(Change detection outputs)

▬▬▬▬▬▬

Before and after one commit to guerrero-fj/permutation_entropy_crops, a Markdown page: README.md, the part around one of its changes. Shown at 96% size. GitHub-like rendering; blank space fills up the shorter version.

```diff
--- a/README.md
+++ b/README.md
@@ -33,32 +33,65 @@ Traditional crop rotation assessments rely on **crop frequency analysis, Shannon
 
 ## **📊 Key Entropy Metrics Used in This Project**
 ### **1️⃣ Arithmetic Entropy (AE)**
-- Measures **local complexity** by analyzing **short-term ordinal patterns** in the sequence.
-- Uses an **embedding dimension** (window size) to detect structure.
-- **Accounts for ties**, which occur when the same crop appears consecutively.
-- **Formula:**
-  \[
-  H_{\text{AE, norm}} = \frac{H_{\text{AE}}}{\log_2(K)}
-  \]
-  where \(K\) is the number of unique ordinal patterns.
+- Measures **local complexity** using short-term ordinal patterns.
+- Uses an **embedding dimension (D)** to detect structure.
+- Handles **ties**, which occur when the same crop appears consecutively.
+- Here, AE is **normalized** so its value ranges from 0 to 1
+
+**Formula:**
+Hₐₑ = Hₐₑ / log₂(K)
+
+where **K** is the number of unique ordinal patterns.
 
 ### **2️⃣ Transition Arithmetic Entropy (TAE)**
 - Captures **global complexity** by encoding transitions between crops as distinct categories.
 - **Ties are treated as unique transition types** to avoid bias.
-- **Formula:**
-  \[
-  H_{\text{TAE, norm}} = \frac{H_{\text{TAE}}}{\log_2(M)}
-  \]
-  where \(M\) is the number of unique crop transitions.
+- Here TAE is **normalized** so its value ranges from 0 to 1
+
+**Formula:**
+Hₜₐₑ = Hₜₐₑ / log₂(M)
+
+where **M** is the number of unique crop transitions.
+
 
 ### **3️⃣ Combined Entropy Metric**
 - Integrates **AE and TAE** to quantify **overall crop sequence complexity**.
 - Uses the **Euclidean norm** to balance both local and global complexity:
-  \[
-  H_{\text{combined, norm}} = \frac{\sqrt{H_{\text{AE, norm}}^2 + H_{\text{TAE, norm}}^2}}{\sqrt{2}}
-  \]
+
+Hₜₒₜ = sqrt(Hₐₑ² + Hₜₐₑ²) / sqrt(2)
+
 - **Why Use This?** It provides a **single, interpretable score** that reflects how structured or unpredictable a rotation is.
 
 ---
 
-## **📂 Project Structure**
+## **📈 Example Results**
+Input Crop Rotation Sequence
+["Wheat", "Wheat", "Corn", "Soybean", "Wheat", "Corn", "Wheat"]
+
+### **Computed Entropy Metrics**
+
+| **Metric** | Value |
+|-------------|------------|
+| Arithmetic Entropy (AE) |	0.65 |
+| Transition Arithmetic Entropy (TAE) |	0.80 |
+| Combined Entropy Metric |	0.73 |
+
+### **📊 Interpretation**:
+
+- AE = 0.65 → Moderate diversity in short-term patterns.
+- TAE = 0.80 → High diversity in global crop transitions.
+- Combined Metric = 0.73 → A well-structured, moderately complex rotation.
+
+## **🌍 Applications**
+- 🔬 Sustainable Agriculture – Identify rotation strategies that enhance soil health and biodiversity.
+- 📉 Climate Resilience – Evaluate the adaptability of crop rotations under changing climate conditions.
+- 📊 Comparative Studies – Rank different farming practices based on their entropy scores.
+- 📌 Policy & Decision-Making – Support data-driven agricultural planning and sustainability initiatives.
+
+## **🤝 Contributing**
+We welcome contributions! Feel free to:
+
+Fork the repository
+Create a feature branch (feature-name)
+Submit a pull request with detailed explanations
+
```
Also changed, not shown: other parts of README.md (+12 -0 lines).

▬▬▬▬▬▬

### EXERCISE INSTRUCTIONS
Check all the records above and select each line where the string "frac" is found.

### TASK RESULT
-  H_{\text{AE, norm}} = \frac{H_{\text{AE}}}{\log_2(K)}
-  H_{\text{TAE, norm}} = \frac{H_{\text{TAE}}}{\log_2(M)}
-  H_{\text{combined, norm}} = \frac{\sqrt{H_{\text{AE, norm}}^2 + H_{\text{TAE, norm}}^2}}{\sqrt{2}}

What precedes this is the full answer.